▶ [Task item] In the listing below, locate the lines bearing the word "Native". Copy every one of them.

─── Data for processing

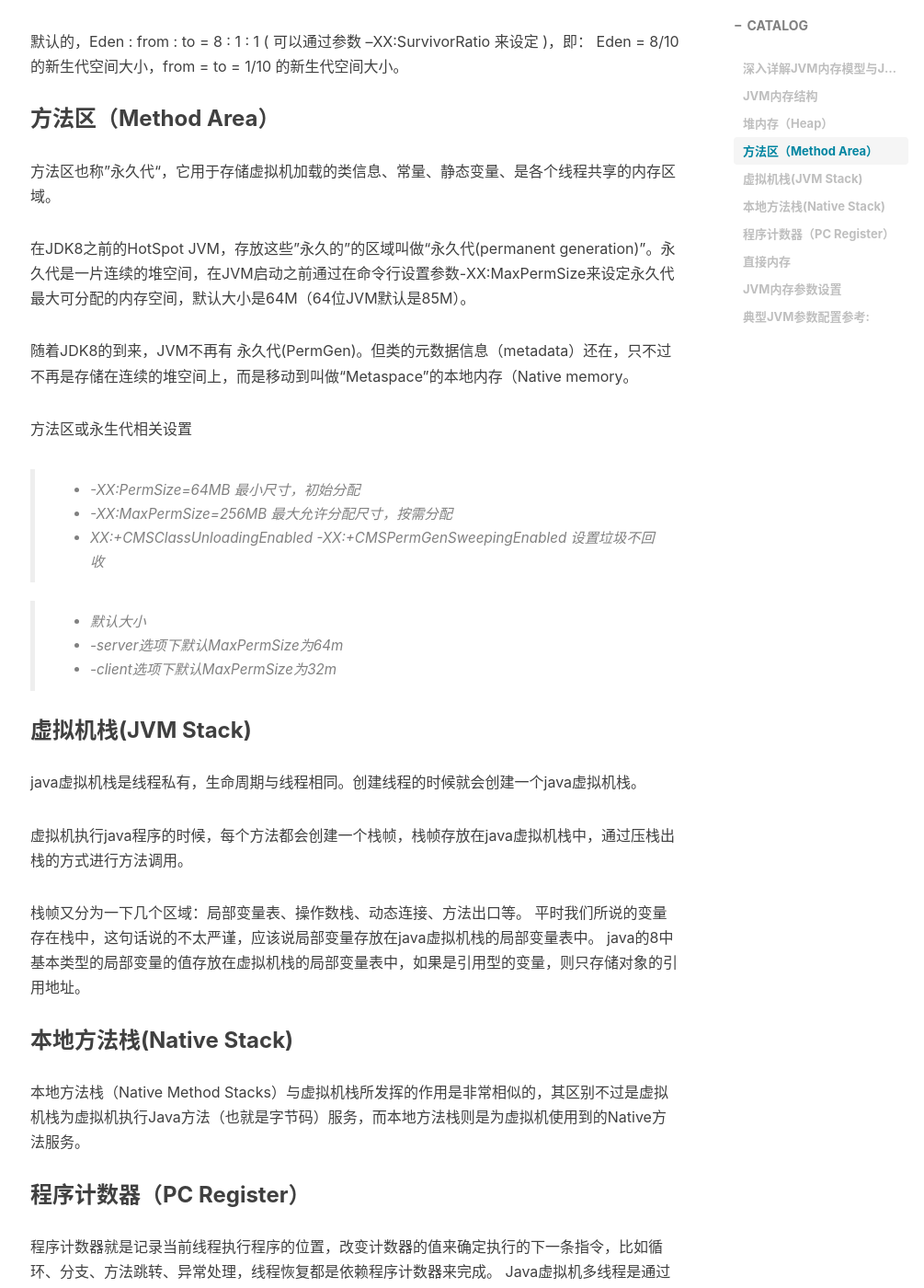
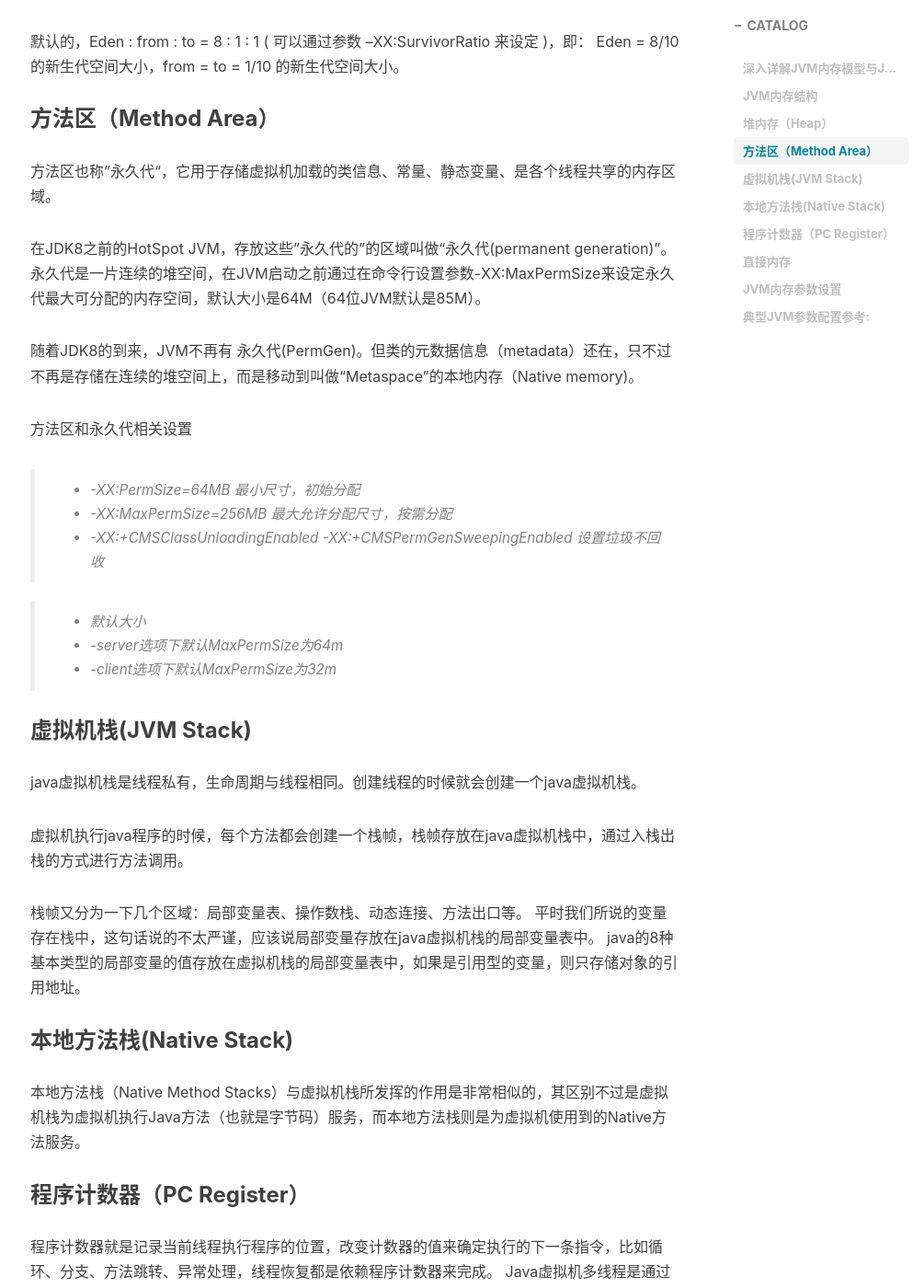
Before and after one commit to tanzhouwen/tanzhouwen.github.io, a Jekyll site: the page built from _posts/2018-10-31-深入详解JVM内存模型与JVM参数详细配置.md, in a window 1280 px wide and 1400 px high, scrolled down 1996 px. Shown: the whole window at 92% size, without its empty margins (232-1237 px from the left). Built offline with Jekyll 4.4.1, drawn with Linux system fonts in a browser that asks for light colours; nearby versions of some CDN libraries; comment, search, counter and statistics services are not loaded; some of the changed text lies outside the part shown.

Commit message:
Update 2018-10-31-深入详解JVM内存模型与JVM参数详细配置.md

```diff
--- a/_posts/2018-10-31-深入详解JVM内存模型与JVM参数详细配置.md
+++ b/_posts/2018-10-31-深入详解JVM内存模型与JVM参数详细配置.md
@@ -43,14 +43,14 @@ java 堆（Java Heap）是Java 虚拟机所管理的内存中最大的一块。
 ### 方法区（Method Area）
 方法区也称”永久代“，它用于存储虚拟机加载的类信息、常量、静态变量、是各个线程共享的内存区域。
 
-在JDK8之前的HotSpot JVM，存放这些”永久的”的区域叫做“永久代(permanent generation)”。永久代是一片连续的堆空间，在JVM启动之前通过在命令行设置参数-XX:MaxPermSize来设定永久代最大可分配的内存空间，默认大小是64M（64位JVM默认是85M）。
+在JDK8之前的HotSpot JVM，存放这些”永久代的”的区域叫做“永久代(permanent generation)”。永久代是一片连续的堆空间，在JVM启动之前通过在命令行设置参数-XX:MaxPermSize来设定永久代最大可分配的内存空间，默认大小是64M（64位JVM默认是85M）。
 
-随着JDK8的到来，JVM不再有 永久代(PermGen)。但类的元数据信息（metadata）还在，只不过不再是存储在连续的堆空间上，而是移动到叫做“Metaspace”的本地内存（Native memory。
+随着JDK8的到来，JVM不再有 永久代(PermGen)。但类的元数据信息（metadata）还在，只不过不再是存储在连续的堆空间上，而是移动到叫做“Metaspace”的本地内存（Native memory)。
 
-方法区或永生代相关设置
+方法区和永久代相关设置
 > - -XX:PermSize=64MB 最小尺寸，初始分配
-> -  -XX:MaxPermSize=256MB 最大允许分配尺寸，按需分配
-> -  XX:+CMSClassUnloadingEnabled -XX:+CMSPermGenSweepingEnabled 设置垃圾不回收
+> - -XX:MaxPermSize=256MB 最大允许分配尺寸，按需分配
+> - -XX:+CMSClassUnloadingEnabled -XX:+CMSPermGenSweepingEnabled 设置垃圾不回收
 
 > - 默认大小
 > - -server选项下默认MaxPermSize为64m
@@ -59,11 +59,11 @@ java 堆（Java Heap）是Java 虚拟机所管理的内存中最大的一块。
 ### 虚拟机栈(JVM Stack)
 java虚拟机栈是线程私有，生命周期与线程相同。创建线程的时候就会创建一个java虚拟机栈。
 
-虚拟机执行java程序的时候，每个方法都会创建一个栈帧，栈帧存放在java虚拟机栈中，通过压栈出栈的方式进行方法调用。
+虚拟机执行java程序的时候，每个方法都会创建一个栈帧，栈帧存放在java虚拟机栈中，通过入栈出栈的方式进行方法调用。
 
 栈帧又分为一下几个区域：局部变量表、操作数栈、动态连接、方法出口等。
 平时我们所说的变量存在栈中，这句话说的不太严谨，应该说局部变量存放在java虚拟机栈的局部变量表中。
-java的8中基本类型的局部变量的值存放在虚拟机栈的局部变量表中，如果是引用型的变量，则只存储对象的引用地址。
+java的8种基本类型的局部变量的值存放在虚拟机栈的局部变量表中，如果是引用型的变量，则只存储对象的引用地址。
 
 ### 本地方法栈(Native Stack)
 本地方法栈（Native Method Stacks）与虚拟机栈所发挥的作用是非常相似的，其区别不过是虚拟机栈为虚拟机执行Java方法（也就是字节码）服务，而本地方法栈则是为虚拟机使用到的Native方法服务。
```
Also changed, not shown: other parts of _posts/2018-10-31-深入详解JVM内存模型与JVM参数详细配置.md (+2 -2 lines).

──────
─── Data for processing

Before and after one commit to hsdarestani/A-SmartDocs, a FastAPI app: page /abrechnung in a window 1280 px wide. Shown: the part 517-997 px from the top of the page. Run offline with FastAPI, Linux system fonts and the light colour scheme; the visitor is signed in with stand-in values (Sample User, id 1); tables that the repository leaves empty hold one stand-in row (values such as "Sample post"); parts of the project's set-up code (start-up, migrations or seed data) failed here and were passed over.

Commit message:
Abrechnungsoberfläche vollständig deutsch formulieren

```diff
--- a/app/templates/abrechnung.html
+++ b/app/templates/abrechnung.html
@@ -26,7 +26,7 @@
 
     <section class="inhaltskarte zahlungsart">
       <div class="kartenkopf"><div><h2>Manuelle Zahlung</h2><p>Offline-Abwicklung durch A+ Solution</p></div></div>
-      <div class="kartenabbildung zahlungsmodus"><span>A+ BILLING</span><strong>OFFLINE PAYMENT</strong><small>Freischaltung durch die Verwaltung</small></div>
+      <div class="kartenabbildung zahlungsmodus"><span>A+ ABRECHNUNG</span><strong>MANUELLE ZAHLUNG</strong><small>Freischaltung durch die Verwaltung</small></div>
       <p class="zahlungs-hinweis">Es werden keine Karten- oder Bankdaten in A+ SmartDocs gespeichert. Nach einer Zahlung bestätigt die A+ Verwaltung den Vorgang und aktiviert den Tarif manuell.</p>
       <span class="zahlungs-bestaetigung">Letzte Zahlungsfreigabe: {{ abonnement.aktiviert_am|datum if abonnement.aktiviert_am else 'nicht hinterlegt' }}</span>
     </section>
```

──────

▶ [Reply to the exercise]
-随着JDK8的到来，JVM不再有 永久代(PermGen)。但类的元数据信息（metadata）还在，只不过不再是存储在连续的堆空间上，而是移动到叫做“Metaspace”的本地内存（Native memory。
+随着JDK8的到来，JVM不再有 永久代(PermGen)。但类的元数据信息（metadata）还在，只不过不再是存储在连续的堆空间上，而是移动到叫做“Metaspace”的本地内存（Native memory)。
 ### 本地方法栈(Native Stack)
 本地方法栈（Native Method Stacks）与虚拟机栈所发挥的作用是非常相似的，其区别不过是虚拟机栈为虚拟机执行Java方法（也就是字节码）服务，而本地方法栈则是为虚拟机使用到的Native方法服务。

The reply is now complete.